"I started home brewing out of curiosity with a group of friends while I was starting out in Jay's lab, in part because I enjoy beer and in part because I was interested in fermentation processes," he said. "I found out that the molecules that give hops their hoppy flavor are terpene molecules, and it wouldn't be too big of a stretch to think we could develop strains that make terpenes at the same concentrations that you get when you make beer and add hops to them."

Denby's partner in his early work with transportation was Jay Keasling, a pioneering research in synthetic biology and a professor of chemical and biomolecular engineering. 
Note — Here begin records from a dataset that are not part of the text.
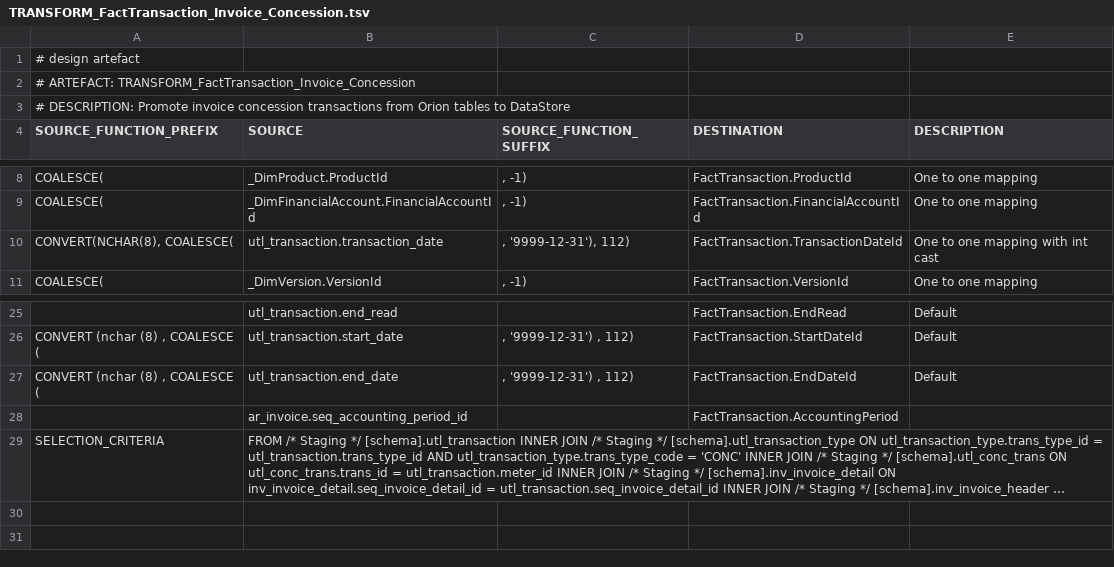
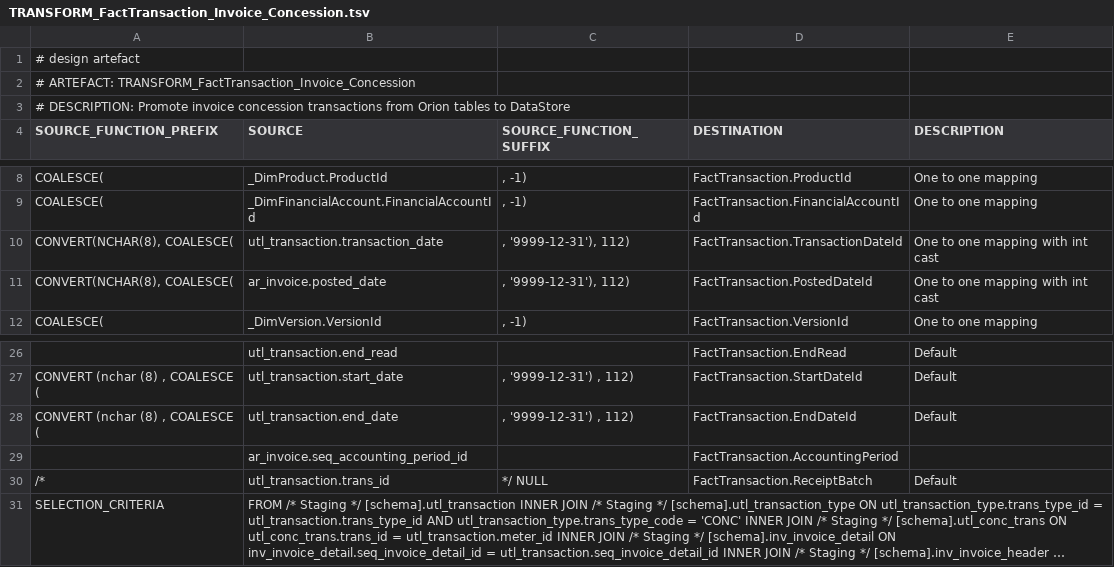
Before and after one commit to melvinwi/EDWCI, a TSV file: transformations/TRANSFORM_FactTransaction_Invoice_Concession.tsv, drawn as a sheet; only a part is shown, gaps mark what is left out; long unchanged cells end in …; the diff names each change by its address in the sheet, - before the commit and + after, or states it on an @@ line.

```diff
--- a/transformations/TRANSFORM_FactTransaction_Invoice_Concession.tsv
+++ b/transformations/TRANSFORM_FactTransaction_Invoice_Concession.tsv
+row 11: CONVERT(NCHAR(8), COALESCE( | ar_invoice.posted_date | , '9999-12-31'), 112) | FactTransaction.PostedDateId | One to one mapping with int cast
+row 30: /* | utl_transaction.trans_id | */ NULL | FactTransaction.ReceiptBatch | Default
```
Also changed, not shown: transformations/TRANSFORM_FactTransaction_Adjustment.tsv, transformations/TRANSFORM_FactTransaction_Invoice_Charges.tsv, 11 other files.
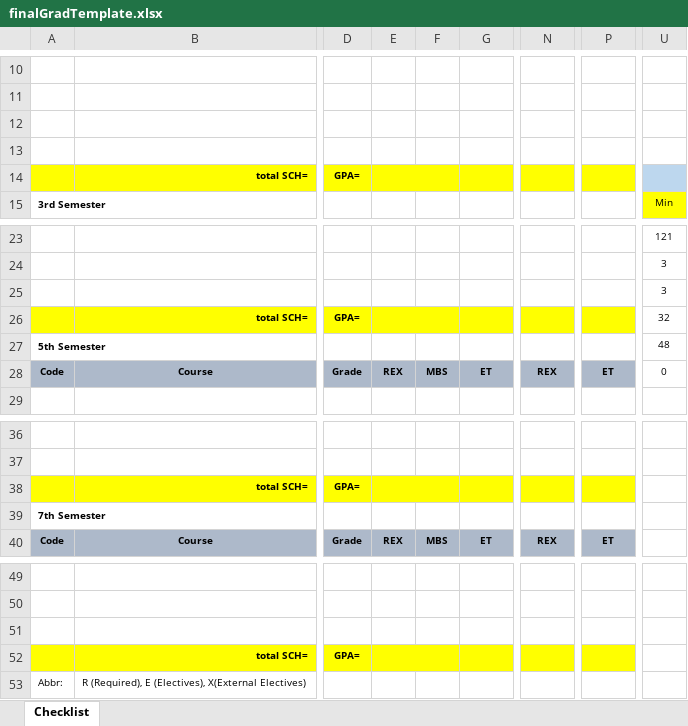
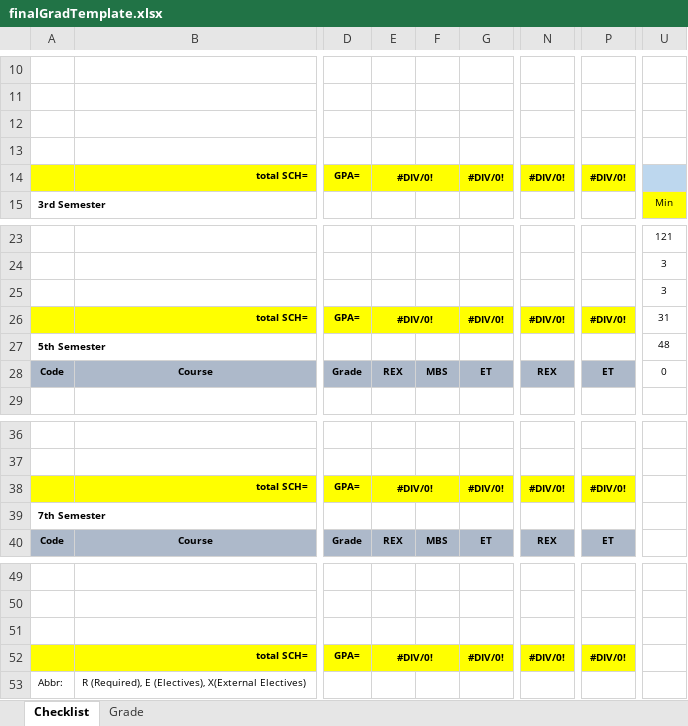
Before and after one commit to rikad/digitalTA, an Excel workbook: storage/templates/finalGradTemplate.xlsx, sheet Checklist, drawn as a sheet; only a part is shown, gaps mark what is left out; values as stored, in another font and other column widths than the file's, no borders; charts and pictures not drawn; the diff names each change by its address in the sheet, - before the commit and + after, or states it on an @@ line.

```diff
--- a/storage/templates/finalGradTemplate.xlsx (sheet Checklist)
+++ b/storage/templates/finalGradTemplate.xlsx (sheet Checklist)
+sheet tab: Grade
-E14: (empty)
+E14: #DIV/0!
-G14: (empty)
+G14: #DIV/0!
-N14: (empty)
+N14: #DIV/0!
-P14: (empty)
+P14: #DIV/0!
-E26: (empty)
+E26: #DIV/0!
-G26: (empty)
+G26: #DIV/0!
-N26: (empty)
+N26: #DIV/0!
-P26: (empty)
+P26: #DIV/0!
-U26: 32
+U26: 31
-E38: (empty)
+E38: #DIV/0!
-G38: (empty)
+G38: #DIV/0!
-N38: (empty)
+N38: #DIV/0!
-P38: (empty)
+P38: #DIV/0!
-E52: (empty)
+E52: #DIV/0!
-G52: (empty)
+G52: #DIV/0!
-N52: (empty)
+N52: #DIV/0!
-P52: (empty)
+P52: #DIV/0!
```
Also changed, not shown: 1 other file.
"We started our work on engineering microbes to produce isoprenoids - like flavors, fragrances and artemisinin - about 20 years ago," said Keasling. "At the same time, we were building tools to accurately control metabolism. With this project, we are able to use some of the tools others and we developed to accurately control metabolism to produce just the right amount of hops flavors for beer."

Keasling said Denby and Li managed something distinct in both a business and in genetic engineering. 
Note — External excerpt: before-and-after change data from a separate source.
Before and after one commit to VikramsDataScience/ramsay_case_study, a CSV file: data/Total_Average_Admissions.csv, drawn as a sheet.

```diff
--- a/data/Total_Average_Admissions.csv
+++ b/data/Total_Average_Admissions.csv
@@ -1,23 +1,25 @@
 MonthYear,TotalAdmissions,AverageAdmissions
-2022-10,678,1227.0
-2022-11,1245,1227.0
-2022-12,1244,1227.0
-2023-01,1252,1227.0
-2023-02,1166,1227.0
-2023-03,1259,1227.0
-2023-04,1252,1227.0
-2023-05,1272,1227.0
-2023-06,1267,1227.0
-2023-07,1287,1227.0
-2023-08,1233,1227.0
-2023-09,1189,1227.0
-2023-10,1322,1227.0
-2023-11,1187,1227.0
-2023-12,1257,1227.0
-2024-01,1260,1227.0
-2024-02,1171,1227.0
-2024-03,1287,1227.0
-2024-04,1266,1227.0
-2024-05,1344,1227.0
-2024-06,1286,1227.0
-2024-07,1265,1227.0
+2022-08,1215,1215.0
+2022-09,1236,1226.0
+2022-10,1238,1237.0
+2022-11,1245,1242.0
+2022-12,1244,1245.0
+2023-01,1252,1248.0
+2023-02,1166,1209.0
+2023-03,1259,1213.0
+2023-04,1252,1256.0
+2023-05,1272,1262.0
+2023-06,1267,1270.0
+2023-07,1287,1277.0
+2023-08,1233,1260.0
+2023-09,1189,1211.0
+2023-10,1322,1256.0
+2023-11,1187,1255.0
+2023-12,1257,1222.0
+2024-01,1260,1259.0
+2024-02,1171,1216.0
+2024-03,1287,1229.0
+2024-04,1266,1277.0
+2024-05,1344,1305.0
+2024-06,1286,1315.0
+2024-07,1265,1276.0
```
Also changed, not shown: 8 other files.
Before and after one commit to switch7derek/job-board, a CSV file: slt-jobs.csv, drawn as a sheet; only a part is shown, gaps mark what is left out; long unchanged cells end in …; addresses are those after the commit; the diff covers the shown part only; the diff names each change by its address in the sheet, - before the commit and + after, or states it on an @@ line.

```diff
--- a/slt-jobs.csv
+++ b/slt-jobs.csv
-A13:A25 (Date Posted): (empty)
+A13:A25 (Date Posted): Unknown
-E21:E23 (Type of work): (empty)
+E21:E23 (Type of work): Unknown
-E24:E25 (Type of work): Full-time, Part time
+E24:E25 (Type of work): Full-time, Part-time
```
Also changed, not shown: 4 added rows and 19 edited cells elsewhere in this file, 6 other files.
"Charles and Rachel have shown that using the appropriate tools to control production of these flavors can result in a beer with a more consistent hoppy flavor, even better than what nature can do itself," Keasling said.

Via: EurekAlert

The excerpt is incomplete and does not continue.